[[ Excerpted records, beginning ]]

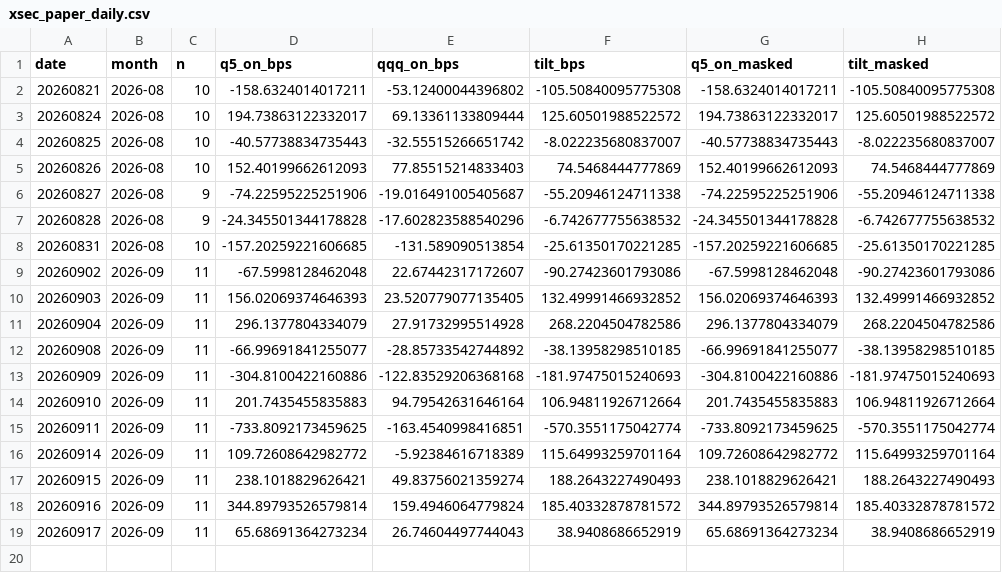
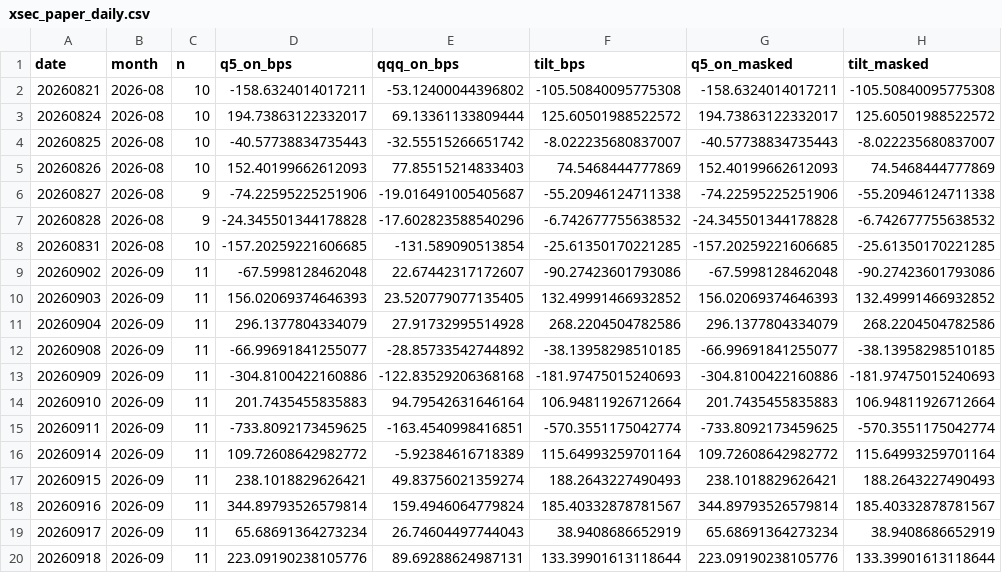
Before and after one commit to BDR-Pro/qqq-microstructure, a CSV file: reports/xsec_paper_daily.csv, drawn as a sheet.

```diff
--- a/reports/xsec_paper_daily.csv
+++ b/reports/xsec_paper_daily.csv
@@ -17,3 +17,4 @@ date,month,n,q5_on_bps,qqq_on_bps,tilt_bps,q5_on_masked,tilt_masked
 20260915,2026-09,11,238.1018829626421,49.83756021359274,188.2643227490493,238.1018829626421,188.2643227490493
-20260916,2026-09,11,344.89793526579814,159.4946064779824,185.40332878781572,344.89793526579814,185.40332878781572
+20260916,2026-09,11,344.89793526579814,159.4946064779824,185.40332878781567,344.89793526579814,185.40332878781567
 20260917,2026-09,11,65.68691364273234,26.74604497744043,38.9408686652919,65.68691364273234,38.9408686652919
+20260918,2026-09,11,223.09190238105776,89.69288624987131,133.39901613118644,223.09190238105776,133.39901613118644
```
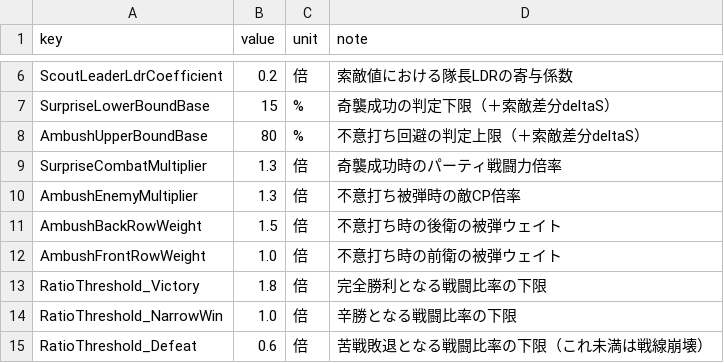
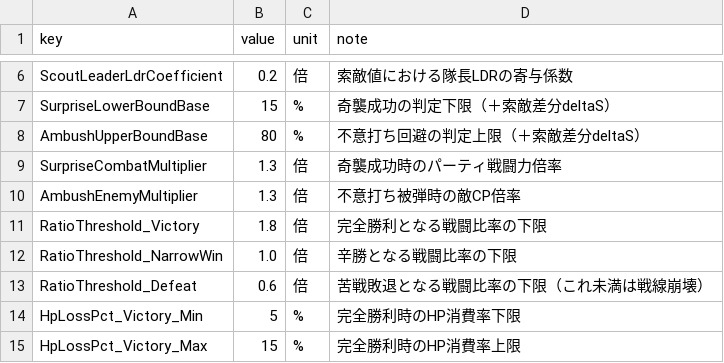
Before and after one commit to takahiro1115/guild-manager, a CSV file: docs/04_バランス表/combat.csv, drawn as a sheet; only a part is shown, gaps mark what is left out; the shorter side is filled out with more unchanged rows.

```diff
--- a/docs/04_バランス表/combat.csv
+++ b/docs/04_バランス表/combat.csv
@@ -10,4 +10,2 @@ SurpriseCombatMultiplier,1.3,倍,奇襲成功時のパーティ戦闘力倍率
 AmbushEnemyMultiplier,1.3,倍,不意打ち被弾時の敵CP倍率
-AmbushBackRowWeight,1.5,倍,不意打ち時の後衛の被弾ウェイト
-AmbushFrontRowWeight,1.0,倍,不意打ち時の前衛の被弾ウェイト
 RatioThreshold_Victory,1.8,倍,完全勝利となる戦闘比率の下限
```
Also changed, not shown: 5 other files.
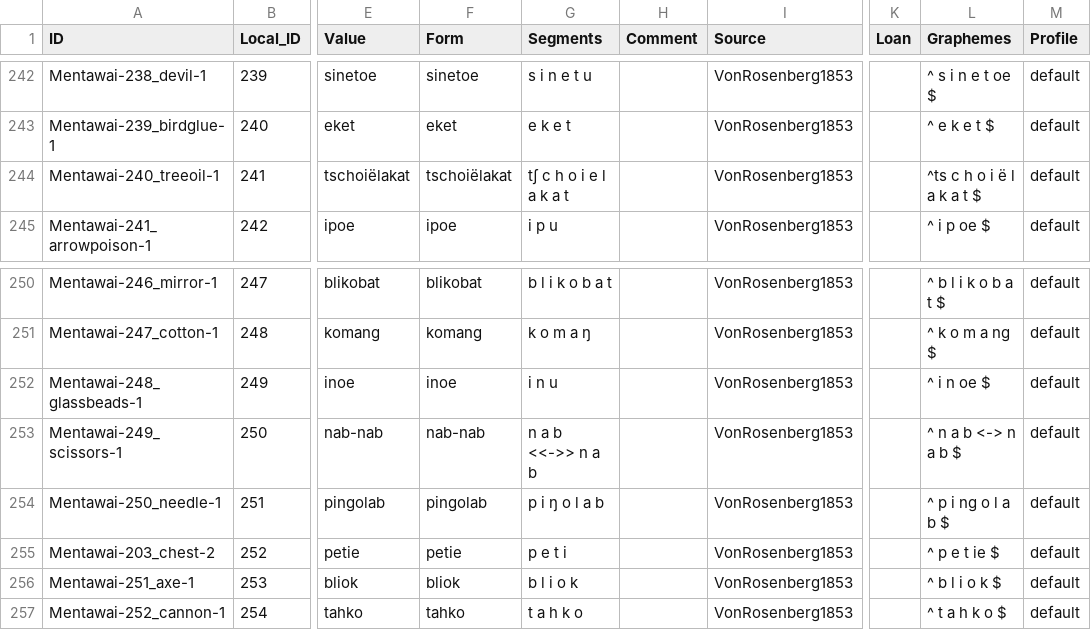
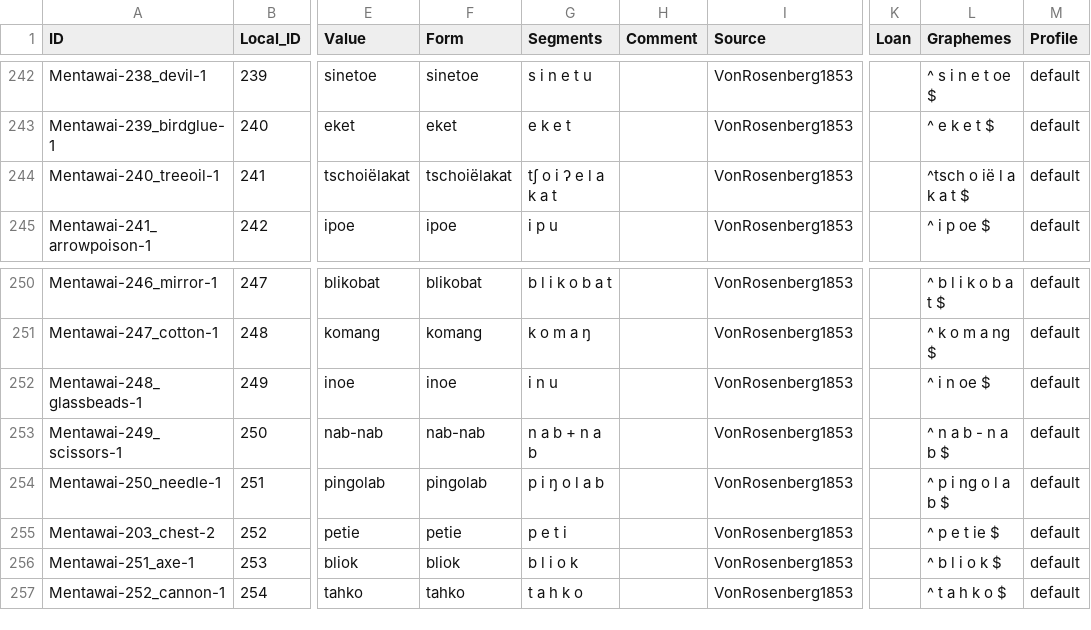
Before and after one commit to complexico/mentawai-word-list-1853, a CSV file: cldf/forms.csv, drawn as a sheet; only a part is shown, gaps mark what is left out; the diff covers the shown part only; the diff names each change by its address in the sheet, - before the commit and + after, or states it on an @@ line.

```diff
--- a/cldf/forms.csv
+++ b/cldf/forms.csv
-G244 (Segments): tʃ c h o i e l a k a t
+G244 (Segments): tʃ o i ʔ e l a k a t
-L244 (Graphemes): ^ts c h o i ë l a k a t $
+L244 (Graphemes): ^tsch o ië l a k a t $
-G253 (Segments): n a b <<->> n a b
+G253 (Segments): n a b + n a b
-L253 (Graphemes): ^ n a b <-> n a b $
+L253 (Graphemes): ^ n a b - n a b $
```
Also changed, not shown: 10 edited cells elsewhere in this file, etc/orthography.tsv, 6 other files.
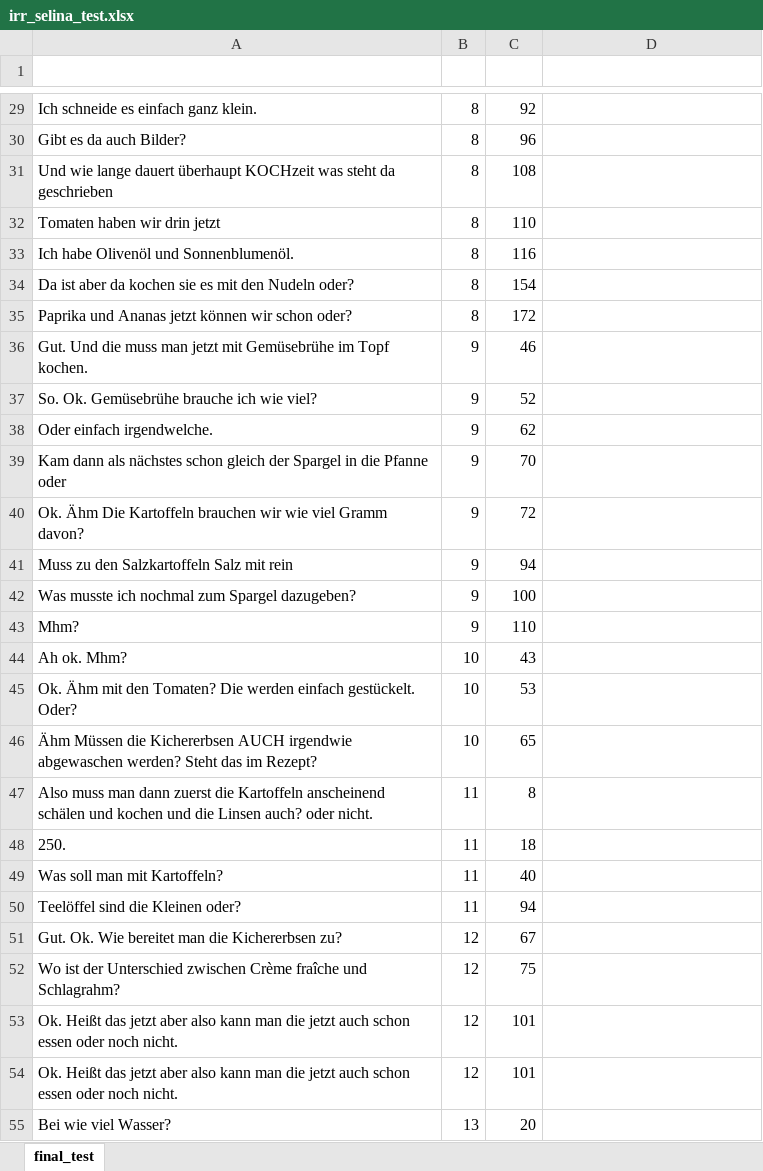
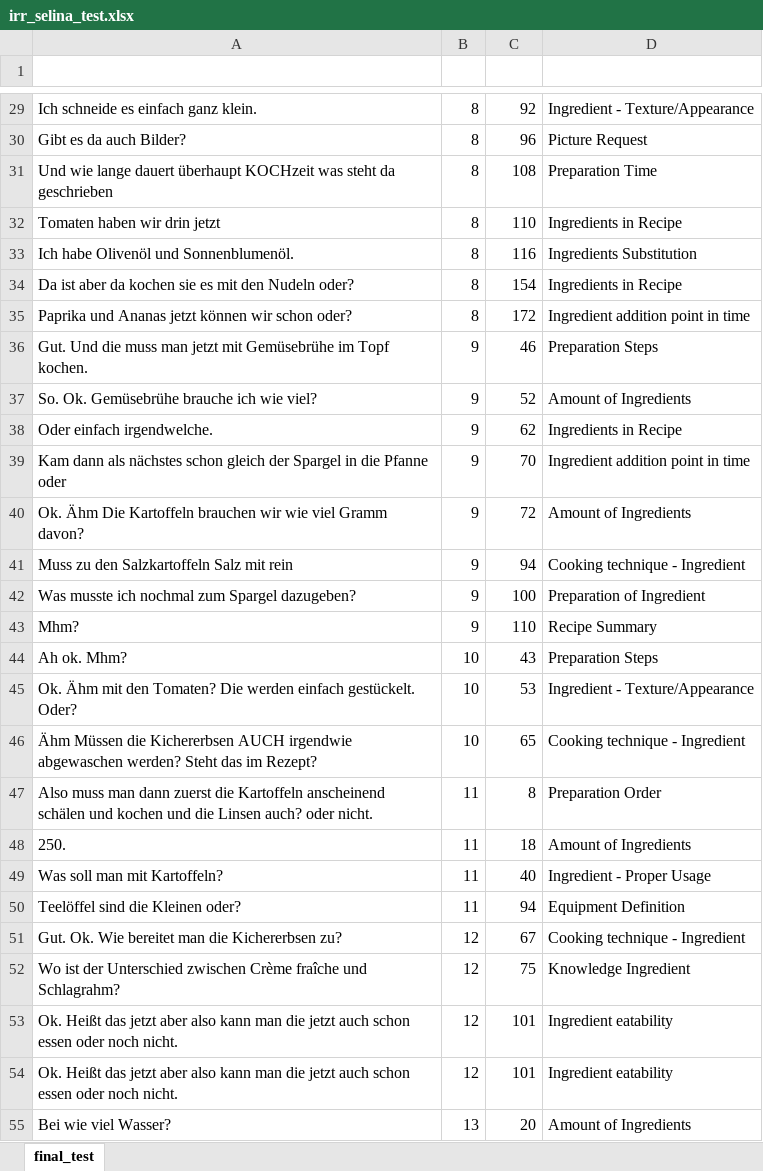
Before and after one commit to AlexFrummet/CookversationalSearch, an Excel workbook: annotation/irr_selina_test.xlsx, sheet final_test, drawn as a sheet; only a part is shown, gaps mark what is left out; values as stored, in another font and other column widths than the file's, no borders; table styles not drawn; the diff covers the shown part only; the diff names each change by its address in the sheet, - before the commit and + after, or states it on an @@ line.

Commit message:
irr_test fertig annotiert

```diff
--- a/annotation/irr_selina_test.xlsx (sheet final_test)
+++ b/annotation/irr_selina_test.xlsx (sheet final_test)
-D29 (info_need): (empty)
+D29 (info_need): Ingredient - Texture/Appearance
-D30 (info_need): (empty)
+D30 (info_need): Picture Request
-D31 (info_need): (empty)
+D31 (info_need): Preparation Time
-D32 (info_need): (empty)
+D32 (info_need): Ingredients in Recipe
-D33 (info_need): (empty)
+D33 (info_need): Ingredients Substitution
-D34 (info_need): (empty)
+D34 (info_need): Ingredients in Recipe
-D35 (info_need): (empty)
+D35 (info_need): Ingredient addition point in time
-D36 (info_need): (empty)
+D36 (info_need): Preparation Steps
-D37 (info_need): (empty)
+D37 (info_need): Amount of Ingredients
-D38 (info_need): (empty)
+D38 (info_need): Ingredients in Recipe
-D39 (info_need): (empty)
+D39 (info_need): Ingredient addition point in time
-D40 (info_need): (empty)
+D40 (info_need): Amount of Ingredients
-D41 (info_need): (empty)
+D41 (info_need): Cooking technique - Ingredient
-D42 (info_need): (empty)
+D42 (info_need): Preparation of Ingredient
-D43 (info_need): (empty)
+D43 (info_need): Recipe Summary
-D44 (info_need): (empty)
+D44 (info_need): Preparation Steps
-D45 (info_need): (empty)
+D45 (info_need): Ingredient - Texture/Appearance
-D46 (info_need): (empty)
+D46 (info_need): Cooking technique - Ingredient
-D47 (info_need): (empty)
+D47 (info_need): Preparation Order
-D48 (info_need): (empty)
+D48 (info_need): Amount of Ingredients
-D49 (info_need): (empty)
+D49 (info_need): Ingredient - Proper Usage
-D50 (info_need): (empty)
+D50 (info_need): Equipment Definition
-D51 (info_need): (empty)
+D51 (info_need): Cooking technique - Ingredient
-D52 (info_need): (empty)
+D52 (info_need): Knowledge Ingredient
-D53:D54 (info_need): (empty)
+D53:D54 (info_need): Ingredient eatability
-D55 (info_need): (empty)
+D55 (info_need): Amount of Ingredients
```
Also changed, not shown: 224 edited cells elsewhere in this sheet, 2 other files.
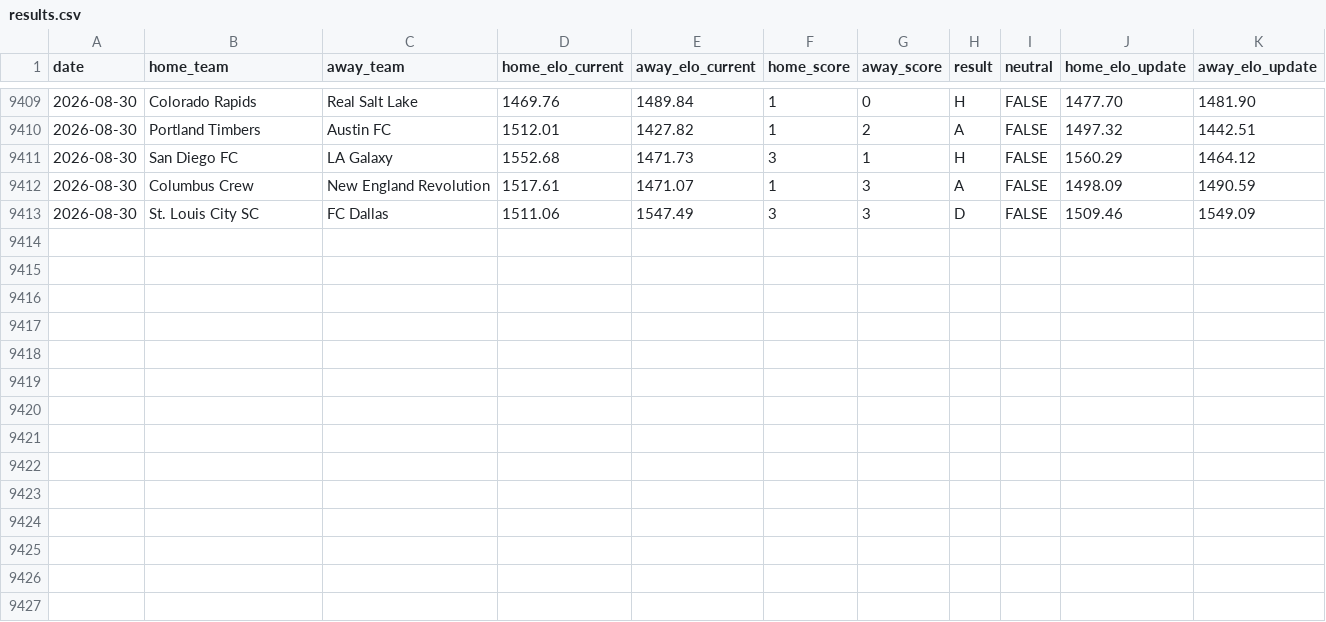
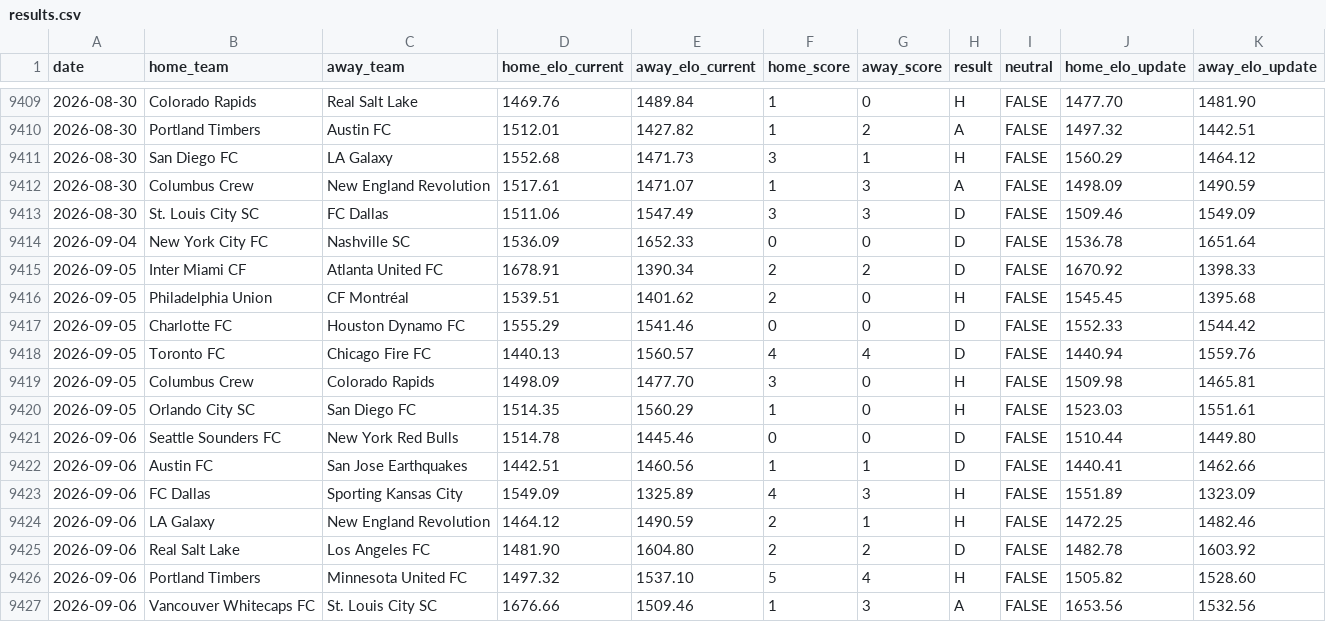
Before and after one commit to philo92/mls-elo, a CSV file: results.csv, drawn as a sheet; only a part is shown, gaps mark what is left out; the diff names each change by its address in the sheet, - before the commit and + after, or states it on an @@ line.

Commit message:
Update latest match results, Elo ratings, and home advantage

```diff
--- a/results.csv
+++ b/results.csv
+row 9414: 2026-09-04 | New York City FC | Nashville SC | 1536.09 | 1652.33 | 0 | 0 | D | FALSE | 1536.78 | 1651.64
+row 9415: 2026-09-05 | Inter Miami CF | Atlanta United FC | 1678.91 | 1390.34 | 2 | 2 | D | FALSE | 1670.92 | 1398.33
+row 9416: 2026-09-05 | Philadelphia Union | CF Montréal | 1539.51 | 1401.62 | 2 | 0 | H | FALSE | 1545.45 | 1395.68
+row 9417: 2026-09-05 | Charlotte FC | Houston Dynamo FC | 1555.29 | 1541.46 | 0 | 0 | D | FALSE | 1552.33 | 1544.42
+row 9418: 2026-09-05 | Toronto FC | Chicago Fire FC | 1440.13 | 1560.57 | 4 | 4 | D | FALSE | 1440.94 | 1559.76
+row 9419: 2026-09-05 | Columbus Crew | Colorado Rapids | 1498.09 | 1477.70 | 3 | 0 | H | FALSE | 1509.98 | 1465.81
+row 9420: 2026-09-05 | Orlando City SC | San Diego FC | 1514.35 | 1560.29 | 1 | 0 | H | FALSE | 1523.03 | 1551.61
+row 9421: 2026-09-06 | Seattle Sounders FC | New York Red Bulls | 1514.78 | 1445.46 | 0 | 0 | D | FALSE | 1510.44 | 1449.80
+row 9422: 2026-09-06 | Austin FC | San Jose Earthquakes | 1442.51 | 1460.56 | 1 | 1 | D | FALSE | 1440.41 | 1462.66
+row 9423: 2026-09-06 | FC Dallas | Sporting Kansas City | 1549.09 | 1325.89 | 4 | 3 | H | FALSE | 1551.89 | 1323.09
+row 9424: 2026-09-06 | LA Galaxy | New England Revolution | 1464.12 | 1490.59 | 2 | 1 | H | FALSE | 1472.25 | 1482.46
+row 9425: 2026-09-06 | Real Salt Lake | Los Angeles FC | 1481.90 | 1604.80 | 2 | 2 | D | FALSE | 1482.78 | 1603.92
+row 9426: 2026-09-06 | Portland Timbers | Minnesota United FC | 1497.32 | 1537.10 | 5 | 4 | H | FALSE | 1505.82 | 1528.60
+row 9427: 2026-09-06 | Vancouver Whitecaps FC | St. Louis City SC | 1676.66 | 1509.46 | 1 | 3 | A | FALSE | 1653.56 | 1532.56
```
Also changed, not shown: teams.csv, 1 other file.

[[ Excerpted records, end ]]

Work to be completed:
When a line in the material above includes "Recipe", report that line by copying it.

Result of the exercise:
+D32 (info_need): Ingredients in Recipe
+D34 (info_need): Ingredients in Recipe
+D38 (info_need): Ingredients in Recipe
+D43 (info_need): Recipe Summary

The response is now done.